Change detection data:
Content starts

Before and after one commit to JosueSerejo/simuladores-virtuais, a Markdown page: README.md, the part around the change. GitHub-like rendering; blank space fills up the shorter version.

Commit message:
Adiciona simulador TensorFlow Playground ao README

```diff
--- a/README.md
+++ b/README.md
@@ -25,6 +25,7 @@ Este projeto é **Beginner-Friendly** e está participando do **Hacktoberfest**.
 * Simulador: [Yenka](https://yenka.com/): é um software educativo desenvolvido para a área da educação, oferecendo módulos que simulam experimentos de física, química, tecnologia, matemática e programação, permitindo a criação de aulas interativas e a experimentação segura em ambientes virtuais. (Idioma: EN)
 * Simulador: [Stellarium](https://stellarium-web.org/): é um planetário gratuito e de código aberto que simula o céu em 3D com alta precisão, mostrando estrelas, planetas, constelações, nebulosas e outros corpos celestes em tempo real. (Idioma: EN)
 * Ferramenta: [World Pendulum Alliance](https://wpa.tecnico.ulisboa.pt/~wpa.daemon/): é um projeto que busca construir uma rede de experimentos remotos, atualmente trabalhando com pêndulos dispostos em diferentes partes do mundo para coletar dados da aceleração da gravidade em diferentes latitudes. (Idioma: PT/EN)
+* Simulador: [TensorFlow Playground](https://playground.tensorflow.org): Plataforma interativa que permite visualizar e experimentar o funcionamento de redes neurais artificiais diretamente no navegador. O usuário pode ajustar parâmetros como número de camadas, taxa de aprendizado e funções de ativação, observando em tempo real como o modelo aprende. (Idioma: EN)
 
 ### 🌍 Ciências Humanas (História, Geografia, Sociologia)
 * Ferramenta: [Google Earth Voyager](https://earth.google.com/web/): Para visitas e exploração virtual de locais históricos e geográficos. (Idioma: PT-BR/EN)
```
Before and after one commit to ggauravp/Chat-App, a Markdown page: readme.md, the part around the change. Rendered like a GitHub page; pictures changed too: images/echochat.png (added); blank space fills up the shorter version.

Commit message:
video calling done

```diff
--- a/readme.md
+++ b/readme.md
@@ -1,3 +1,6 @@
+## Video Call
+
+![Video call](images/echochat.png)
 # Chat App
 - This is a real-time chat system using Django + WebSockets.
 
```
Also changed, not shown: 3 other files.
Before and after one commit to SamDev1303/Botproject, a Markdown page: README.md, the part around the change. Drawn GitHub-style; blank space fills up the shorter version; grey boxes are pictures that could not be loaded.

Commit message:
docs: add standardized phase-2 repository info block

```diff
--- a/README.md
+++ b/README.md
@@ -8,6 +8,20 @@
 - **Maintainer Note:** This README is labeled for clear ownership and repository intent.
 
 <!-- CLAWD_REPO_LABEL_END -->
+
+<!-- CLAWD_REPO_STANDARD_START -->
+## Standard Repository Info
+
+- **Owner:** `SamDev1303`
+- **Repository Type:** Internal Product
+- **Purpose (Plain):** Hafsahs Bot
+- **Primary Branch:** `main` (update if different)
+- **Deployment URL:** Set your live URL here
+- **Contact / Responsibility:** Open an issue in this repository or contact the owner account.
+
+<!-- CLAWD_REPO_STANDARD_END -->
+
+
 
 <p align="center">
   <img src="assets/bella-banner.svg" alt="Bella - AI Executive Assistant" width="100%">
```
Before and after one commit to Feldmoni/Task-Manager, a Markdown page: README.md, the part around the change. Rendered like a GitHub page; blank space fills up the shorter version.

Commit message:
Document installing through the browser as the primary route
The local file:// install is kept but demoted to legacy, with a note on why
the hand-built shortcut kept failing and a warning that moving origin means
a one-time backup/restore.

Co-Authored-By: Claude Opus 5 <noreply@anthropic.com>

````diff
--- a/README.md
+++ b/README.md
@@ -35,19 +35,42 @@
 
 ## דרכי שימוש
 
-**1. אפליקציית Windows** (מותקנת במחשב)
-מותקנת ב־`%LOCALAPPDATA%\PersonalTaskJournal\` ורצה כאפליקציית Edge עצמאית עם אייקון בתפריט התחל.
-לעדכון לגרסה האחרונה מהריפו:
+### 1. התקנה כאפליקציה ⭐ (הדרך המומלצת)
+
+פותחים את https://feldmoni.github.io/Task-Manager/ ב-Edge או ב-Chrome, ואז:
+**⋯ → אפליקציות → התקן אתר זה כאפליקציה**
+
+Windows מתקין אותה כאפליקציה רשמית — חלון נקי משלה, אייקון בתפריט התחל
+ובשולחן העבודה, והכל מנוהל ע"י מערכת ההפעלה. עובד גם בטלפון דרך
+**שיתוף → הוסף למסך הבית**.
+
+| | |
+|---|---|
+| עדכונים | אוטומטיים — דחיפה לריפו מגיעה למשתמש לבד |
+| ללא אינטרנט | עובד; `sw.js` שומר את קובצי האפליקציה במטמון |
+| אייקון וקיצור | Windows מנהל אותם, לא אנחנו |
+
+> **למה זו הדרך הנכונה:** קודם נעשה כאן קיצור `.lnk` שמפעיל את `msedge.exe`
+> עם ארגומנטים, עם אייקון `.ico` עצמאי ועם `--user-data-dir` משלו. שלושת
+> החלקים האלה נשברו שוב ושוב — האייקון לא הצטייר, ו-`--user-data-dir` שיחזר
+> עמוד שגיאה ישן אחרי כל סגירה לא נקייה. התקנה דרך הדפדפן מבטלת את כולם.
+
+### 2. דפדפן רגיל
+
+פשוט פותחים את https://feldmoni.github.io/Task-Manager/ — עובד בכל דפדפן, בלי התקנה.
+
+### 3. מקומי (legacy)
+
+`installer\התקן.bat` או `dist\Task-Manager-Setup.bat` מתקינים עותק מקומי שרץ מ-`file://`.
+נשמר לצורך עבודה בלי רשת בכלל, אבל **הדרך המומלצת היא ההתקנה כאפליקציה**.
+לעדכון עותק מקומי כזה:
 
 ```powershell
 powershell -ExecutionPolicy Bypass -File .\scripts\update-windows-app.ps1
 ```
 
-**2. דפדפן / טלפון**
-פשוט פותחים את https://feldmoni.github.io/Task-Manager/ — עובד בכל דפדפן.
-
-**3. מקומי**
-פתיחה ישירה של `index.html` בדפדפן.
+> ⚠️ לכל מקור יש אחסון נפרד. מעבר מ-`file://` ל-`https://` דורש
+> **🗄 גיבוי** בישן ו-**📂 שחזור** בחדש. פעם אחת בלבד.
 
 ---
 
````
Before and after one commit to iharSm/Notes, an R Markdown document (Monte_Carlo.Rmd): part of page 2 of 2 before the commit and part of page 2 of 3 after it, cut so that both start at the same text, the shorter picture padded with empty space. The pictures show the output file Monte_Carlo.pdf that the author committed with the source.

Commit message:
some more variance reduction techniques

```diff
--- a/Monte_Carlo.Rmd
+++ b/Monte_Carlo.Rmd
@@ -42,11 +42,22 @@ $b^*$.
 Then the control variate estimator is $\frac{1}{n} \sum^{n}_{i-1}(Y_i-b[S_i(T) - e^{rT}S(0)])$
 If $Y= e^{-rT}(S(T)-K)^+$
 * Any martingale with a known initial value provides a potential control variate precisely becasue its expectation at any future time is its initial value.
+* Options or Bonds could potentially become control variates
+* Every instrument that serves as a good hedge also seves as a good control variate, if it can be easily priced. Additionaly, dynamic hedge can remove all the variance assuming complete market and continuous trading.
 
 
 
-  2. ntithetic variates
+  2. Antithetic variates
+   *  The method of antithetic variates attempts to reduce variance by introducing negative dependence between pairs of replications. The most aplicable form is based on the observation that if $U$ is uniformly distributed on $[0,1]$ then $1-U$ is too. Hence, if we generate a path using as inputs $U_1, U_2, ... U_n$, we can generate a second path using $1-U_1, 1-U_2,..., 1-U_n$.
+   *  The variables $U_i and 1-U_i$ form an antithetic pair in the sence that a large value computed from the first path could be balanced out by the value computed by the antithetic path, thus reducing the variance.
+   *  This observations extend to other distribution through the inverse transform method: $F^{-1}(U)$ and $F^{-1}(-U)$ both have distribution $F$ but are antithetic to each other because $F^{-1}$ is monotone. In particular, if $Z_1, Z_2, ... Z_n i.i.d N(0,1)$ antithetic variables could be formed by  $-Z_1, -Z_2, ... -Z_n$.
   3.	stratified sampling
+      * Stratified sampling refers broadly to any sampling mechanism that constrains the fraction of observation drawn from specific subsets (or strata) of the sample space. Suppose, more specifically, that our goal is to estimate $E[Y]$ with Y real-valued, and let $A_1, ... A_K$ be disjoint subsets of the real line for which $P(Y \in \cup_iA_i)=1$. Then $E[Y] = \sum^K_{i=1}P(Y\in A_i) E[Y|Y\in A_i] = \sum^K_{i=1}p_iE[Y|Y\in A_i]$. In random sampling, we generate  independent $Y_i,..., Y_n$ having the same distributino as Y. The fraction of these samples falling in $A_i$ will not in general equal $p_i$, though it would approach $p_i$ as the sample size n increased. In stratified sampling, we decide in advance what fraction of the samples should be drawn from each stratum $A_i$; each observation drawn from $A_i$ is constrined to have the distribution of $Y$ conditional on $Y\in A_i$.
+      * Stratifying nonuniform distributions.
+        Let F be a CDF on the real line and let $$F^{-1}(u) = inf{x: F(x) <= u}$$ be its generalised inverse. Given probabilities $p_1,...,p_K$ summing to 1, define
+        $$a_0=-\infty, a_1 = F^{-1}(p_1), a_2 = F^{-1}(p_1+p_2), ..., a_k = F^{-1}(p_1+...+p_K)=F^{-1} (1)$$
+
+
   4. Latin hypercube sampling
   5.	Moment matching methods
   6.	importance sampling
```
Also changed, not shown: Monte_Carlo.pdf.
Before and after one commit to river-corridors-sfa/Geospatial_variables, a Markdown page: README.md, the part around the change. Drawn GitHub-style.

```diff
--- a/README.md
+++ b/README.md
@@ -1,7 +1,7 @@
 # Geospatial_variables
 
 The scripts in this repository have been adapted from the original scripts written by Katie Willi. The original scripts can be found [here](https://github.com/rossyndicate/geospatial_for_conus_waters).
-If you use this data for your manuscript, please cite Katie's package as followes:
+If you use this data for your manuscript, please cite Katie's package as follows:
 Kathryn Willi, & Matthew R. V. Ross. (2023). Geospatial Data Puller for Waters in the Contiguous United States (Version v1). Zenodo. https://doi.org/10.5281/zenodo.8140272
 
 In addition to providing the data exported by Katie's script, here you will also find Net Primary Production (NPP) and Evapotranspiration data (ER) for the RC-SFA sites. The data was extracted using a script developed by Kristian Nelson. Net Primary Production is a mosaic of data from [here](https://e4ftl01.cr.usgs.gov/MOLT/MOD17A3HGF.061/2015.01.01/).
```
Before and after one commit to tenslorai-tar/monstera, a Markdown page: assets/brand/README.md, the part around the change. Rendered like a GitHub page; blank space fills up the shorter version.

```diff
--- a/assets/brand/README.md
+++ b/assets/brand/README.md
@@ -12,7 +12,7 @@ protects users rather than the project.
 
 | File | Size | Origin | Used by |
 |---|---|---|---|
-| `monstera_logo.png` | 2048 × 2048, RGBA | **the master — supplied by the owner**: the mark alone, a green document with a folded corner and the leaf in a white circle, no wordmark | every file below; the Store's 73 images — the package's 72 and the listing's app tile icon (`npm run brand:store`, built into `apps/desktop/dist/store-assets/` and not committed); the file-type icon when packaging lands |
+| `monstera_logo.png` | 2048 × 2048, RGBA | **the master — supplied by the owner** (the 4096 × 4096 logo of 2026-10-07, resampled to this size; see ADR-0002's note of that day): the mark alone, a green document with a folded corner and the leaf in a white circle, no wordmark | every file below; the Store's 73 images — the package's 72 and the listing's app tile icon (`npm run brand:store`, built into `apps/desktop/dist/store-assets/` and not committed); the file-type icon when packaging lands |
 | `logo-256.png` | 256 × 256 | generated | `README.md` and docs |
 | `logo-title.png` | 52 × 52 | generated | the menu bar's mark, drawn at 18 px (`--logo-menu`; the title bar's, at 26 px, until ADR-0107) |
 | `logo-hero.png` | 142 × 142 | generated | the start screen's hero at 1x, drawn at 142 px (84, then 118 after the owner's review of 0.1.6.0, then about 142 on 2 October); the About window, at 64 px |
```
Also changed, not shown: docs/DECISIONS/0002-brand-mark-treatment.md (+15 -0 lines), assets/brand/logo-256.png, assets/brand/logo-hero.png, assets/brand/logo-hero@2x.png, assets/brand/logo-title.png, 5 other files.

Content ends

What you should do:
The word to find is "כאפליקציה". Copy every line of the data that holds it.

Result:
+### 1. התקנה כאפליקציה ⭐ (הדרך המומלצת)
+**⋯ → אפליקציות → התקן אתר זה כאפליקציה**
+Windows מתקין אותה כאפליקציה רשמית — חלון נקי משלה, אייקון בתפריט התחל
+נשמר לצורך עבודה בלי רשת בכלל, אבל **הדרך המומלצת היא ההתקנה כאפליקציה**.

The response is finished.